[Start of Attachment]
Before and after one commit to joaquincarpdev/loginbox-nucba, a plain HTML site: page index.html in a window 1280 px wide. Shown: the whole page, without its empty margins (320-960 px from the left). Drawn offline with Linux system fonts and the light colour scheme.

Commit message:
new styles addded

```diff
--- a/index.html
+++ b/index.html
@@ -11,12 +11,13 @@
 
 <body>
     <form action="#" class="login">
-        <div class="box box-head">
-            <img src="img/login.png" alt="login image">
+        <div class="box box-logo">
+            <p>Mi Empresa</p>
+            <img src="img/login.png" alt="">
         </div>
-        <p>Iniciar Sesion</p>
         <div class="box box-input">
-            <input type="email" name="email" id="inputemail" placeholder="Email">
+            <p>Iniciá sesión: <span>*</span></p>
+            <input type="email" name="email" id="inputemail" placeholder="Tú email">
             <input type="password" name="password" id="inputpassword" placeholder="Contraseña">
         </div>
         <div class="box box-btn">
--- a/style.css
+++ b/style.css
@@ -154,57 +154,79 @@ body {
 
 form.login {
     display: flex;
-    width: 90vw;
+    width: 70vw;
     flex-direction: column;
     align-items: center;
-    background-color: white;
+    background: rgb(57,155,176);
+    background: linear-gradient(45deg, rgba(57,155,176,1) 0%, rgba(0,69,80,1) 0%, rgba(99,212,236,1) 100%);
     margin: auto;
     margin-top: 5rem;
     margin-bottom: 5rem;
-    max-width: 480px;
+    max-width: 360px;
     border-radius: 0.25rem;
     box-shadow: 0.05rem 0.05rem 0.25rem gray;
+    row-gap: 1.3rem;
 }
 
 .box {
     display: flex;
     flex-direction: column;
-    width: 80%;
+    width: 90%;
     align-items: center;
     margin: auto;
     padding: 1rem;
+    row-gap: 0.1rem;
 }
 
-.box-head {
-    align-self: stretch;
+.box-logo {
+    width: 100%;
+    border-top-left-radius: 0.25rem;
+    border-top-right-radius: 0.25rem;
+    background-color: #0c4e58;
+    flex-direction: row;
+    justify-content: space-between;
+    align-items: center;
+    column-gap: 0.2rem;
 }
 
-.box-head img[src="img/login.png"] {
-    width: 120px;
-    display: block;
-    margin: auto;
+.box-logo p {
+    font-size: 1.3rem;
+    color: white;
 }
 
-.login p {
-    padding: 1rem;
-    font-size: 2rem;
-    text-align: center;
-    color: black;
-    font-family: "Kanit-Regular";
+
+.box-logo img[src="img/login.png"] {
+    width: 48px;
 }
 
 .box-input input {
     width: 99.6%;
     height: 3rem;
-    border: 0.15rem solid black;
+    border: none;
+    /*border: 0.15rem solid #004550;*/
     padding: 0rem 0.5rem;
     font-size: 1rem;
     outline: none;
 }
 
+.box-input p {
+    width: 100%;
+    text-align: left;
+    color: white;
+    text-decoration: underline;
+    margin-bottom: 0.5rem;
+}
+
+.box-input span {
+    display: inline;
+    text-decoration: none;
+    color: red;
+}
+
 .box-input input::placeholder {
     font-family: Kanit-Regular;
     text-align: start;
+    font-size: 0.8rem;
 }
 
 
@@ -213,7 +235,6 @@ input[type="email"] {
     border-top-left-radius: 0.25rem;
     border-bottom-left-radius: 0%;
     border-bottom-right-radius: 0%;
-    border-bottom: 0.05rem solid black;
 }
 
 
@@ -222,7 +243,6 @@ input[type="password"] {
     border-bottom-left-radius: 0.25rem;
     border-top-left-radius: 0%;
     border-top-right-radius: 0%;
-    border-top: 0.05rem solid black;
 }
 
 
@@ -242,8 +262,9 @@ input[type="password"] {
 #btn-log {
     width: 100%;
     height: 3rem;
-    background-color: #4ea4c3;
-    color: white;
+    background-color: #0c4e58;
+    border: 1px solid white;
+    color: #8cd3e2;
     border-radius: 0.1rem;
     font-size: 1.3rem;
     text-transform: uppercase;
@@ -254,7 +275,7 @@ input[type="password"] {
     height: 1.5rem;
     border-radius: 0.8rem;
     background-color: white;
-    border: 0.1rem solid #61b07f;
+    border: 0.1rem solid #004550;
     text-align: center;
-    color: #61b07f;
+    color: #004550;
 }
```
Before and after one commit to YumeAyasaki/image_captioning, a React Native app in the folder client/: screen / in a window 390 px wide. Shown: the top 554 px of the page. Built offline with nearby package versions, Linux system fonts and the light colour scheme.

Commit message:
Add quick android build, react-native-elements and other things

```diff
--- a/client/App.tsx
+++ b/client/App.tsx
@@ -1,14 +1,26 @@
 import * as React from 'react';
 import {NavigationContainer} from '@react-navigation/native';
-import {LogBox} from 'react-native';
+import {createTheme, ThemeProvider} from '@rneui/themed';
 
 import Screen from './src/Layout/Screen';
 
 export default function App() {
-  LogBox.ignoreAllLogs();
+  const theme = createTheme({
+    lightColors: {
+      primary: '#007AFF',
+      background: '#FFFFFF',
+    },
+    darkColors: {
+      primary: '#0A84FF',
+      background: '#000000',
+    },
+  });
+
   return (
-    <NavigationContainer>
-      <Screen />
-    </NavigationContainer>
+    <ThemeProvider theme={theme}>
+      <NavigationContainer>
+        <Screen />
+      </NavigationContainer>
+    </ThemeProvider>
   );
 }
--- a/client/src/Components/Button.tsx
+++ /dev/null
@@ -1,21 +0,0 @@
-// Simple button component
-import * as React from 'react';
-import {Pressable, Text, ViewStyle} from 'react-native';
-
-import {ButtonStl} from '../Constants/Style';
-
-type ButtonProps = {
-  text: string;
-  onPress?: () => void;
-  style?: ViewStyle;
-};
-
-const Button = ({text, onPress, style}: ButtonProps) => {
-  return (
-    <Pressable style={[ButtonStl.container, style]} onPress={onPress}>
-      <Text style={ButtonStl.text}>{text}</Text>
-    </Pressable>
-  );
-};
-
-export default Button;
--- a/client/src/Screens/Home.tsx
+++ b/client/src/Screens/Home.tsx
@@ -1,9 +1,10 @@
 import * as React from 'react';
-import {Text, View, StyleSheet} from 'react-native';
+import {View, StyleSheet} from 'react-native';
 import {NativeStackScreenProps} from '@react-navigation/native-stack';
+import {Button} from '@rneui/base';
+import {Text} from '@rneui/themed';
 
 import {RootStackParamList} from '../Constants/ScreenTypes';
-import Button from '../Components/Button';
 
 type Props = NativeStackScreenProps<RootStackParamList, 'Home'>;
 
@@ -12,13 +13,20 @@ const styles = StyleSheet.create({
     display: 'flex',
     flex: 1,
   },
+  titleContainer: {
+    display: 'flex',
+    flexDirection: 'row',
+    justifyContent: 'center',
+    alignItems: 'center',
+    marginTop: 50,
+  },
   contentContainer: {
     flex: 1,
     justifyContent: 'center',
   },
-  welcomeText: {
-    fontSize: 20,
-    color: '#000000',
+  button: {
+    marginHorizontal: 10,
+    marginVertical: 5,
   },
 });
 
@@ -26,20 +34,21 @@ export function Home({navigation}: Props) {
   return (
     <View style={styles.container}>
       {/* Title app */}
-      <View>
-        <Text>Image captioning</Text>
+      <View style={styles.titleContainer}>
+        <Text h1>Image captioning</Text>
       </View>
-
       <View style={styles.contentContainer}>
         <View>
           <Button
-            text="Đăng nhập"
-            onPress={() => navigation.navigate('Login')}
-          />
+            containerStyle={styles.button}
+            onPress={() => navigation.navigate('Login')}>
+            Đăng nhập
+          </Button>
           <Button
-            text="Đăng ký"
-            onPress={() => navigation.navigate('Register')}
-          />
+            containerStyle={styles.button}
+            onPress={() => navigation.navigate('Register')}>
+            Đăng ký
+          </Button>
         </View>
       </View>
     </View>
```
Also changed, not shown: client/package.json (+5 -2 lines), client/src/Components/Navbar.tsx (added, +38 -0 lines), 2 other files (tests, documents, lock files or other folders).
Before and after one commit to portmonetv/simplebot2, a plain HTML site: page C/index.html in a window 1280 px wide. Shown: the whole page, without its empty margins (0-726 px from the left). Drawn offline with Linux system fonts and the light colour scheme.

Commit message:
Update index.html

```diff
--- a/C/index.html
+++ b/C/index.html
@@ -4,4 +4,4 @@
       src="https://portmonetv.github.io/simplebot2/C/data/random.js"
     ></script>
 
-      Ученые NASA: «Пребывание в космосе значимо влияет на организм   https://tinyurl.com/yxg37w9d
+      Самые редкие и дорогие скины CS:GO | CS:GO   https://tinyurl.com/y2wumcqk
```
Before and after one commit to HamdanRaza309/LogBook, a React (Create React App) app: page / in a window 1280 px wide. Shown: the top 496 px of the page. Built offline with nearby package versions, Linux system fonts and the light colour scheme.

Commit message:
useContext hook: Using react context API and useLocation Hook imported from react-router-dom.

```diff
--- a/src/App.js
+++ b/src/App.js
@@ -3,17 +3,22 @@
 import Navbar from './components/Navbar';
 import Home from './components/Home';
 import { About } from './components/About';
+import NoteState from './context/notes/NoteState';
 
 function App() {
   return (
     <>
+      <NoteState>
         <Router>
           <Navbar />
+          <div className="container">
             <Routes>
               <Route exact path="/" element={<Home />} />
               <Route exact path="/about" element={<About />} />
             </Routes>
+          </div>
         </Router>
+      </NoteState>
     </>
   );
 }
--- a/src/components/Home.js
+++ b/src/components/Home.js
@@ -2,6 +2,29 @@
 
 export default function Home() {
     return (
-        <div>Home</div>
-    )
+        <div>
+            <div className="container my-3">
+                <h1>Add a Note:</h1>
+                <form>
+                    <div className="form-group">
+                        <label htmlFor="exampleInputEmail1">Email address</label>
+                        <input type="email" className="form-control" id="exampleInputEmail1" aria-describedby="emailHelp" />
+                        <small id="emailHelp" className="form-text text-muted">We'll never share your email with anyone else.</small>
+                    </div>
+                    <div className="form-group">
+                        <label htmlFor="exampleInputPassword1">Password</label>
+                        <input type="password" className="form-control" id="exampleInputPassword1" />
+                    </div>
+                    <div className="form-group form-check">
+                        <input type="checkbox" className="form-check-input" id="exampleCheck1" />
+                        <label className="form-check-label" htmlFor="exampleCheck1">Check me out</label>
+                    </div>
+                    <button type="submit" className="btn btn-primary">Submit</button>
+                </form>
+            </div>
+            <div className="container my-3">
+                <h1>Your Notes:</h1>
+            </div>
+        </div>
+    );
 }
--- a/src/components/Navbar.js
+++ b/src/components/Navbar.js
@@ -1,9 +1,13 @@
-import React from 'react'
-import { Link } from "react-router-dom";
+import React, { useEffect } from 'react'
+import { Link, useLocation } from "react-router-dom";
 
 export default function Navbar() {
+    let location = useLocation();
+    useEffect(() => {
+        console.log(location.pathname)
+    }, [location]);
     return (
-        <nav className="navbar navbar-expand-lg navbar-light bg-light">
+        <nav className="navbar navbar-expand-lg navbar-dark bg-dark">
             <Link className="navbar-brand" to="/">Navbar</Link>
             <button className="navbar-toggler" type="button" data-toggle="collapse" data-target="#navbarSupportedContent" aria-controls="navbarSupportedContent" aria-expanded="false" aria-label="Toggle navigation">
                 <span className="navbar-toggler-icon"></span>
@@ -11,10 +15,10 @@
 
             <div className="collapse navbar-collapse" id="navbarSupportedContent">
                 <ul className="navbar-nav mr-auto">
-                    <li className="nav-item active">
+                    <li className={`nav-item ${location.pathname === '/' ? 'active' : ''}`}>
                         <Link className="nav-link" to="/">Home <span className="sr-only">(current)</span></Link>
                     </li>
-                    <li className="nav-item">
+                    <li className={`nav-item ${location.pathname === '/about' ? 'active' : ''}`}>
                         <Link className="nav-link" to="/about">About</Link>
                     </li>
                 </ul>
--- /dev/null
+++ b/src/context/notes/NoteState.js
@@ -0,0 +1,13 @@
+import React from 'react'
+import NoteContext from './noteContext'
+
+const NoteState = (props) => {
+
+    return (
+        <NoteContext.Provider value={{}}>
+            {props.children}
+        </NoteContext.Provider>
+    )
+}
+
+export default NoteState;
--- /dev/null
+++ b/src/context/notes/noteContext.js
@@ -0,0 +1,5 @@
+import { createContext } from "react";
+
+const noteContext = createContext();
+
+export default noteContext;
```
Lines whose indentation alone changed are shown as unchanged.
[End of Attachment]
→ Exercise: Looking through the records, copy out every line in which the word "right" is found.

→ Task output:
+    border-top-right-radius: 0.25rem;
     border-bottom-right-radius: 0%;
     border-top-right-radius: 0%;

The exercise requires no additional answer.